Monthly Archives: December 2012

Mis-selling by bank staff still widespread, survey claims

More than four out of ten frontline bank staff believe that they are being forced to sell potentially inappropriate products to customers, according to a survey that takes an unprecedented look behind the scenes at bank culture. Damning evidence from Which?, the consumer group, undermines claims that banks are changing their sales culture in the light of scandals involving mis-sold products such as payment protection insurance.

Which? commissioned ComRes, a polling company, to talk anonymously to 371 branch and call centre staff who deal with sales issues. They found that 45 per cent said that they were expected to sell “regardless of whether the products is appropriate or not”.
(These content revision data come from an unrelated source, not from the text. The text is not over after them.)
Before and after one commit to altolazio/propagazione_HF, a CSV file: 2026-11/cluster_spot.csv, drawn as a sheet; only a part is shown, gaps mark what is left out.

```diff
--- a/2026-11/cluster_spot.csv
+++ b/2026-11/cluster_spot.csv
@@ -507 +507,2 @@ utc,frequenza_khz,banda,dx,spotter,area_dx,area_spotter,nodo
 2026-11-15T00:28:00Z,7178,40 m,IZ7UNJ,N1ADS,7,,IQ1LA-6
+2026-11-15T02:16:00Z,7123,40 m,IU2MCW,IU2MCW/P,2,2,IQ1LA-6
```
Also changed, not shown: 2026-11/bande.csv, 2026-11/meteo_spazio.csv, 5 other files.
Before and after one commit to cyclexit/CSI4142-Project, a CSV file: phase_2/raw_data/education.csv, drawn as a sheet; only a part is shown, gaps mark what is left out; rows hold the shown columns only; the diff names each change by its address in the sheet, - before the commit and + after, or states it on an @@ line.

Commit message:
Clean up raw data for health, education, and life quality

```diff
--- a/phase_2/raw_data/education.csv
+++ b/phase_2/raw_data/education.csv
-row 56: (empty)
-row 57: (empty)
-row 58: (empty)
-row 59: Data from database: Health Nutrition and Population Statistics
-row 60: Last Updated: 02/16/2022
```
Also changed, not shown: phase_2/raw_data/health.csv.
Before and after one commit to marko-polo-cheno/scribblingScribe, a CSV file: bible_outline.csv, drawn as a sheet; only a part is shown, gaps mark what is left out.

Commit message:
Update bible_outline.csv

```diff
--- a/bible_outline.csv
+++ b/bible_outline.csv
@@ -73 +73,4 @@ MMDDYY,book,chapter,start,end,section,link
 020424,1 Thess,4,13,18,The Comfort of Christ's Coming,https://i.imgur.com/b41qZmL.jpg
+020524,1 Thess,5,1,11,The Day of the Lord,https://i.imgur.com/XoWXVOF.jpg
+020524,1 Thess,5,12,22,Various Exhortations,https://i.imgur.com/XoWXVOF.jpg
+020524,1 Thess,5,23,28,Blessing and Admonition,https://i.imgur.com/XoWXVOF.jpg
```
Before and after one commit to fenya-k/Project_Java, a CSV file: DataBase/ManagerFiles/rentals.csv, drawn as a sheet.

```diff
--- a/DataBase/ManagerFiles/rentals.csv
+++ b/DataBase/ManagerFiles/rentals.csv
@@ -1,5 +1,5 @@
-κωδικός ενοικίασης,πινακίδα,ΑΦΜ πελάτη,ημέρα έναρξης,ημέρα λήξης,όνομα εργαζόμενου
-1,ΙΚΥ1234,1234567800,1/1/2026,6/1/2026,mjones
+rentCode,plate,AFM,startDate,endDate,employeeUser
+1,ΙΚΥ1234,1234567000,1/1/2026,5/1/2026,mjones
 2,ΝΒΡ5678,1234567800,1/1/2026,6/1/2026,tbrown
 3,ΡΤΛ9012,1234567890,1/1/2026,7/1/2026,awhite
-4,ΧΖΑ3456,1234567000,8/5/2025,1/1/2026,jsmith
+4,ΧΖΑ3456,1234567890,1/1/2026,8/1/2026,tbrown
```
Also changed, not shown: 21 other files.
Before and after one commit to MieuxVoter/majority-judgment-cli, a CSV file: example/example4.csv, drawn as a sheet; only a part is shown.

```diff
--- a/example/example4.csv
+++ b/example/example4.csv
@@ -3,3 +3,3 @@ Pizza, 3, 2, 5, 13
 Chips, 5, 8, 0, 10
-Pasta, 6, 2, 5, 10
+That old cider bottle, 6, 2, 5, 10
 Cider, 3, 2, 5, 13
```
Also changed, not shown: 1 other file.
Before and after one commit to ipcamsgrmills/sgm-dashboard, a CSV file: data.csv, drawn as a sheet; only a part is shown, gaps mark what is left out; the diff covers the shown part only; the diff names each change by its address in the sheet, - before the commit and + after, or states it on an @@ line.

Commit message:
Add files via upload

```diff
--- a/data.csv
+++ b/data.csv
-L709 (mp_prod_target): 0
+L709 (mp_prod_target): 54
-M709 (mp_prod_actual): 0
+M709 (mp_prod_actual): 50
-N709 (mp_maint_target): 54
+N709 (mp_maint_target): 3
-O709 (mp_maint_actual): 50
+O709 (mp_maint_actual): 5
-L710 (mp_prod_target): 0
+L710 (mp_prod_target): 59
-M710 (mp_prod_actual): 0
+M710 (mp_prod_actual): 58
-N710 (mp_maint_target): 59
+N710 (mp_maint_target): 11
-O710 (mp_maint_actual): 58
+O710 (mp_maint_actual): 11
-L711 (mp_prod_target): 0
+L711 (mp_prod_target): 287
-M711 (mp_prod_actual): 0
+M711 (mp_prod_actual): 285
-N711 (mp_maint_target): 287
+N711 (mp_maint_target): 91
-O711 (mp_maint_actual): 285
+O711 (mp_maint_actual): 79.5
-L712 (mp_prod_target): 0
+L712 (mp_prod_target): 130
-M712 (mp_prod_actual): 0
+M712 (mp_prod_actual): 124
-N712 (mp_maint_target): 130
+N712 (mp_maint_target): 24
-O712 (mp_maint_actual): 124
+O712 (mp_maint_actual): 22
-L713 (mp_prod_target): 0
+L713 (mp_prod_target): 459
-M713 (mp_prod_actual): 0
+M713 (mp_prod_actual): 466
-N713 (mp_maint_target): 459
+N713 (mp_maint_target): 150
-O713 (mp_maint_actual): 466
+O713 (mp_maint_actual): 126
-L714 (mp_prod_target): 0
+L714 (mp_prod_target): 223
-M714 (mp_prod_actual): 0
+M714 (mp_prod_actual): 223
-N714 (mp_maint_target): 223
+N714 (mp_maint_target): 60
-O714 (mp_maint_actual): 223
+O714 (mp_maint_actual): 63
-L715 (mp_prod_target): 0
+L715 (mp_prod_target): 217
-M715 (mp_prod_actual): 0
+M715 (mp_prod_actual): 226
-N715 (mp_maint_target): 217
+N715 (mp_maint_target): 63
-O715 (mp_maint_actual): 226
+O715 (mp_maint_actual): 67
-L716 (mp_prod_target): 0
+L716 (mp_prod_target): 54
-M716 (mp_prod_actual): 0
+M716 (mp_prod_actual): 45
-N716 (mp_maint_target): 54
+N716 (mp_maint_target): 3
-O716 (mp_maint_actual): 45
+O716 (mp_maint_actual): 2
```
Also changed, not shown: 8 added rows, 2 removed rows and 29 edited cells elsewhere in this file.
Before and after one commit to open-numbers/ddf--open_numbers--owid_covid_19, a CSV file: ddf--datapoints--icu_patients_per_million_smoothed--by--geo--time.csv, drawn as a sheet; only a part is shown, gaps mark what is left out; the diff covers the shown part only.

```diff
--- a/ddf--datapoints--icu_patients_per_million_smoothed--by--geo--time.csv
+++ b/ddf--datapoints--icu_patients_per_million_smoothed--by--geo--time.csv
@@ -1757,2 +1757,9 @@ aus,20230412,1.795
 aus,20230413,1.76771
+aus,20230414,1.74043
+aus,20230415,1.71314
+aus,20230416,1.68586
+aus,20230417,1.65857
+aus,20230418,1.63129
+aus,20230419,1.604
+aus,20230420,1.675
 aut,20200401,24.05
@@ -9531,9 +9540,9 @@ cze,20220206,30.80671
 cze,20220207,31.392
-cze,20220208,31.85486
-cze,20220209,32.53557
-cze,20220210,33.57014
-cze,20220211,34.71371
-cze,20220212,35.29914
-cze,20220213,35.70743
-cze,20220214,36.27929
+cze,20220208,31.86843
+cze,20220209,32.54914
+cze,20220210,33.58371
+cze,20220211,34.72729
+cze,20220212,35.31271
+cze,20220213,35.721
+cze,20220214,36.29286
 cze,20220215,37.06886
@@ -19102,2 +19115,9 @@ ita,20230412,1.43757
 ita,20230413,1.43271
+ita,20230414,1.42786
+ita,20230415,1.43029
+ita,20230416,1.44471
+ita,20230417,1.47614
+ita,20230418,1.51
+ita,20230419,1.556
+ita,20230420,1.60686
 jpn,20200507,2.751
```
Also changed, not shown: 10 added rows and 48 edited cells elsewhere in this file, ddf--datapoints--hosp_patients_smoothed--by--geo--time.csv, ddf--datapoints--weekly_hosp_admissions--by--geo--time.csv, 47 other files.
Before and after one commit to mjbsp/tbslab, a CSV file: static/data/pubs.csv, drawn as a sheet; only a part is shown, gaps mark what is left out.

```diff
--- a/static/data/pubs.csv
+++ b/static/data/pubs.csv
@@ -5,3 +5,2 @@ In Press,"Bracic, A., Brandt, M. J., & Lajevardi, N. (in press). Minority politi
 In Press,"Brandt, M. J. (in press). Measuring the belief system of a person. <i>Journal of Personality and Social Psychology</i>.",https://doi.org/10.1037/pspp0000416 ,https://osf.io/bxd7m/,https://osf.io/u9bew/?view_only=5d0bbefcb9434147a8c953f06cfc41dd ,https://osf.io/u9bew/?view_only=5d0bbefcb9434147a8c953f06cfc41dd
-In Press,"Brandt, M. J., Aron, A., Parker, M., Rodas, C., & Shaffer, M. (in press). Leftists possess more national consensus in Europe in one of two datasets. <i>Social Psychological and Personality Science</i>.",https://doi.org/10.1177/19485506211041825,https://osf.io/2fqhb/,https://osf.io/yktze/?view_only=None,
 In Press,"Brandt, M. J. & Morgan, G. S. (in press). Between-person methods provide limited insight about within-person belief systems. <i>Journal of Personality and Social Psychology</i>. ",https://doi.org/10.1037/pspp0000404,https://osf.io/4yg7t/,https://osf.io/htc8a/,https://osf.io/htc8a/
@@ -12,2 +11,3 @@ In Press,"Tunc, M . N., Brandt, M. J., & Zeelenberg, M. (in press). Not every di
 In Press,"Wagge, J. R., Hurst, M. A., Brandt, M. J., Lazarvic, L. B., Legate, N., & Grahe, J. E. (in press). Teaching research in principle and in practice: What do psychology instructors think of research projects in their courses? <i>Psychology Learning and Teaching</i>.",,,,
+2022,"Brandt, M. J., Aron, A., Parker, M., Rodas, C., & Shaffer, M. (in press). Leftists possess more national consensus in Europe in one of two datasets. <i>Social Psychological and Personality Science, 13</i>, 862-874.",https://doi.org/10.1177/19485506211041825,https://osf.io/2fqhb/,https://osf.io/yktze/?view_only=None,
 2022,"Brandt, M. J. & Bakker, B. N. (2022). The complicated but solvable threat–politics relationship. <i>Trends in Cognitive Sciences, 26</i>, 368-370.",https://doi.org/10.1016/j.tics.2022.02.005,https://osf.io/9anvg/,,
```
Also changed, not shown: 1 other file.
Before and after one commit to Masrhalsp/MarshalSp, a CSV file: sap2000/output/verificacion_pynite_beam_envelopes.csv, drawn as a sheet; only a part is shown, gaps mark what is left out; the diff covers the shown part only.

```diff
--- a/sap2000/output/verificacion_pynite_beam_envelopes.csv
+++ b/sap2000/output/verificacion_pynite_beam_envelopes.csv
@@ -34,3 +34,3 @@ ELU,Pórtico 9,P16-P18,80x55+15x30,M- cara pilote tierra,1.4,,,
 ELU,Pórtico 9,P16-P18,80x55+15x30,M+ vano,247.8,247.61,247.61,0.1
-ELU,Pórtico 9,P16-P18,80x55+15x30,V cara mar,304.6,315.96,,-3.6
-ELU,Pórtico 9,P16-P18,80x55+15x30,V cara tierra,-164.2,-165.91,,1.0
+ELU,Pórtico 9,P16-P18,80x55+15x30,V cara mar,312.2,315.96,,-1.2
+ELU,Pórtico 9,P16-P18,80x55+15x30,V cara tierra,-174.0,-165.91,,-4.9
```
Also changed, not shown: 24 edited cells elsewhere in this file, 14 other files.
Coventry Building Society will no longer offer interest-only residential mortgages for new lending.

From 3 December, Coventry Building Society will only offer interest-only mortgages for buy-to-let loans.

Existing borrowers at Coventry Building Society on interest-only will not be able to increase their borrowing on an interest-only basis but they will be able to port their existing mortgage.

The FSA established as part of the final publication of the Mortgage Market Review that ultimate responsibility for repaying the capital at the end of an interest-only term rested with the borrower, not the lender.

The FSA will publish a thematic review on the issues facing existing interest-only borrowers in early 2013.

Nationwide revealed it was pulling out of interest-only in October this year – it also took the line that interest-only has become a niche product, representing less than 3 per cent of the applications that it received.

If you have an interest only mortgage and would like a review to ensure that you have suitable repayment vehicles in place and they are on target or you would like to discuss transferring it to a Capital & Interest basis. Contact us on 01489 580020 or email us at


Bank of England refrains from further QE stimulus

No more quantitative easing (QE) stimulus programme, which has injected £375bn into the UK financial system.

Under QE, the Bank creates money and uses it to buy government bonds to try to stimulate the economy.

The Bank’s Monetary Policy Committee (MPC) also decided to keep interest rates at 0.5%, the record low they have been held at since March 2009.

The UK came out of recession recently, growing 1% between July and September.

The strong rebound, which was helped by tourist spending during the Summer Olympics, followed nine months of modest economic contraction.

However, recent data suggests the economy remains finely balanced between growth and recession. Retail sales were revealed last month to have fallen a faster-than-expected 0.8% in October.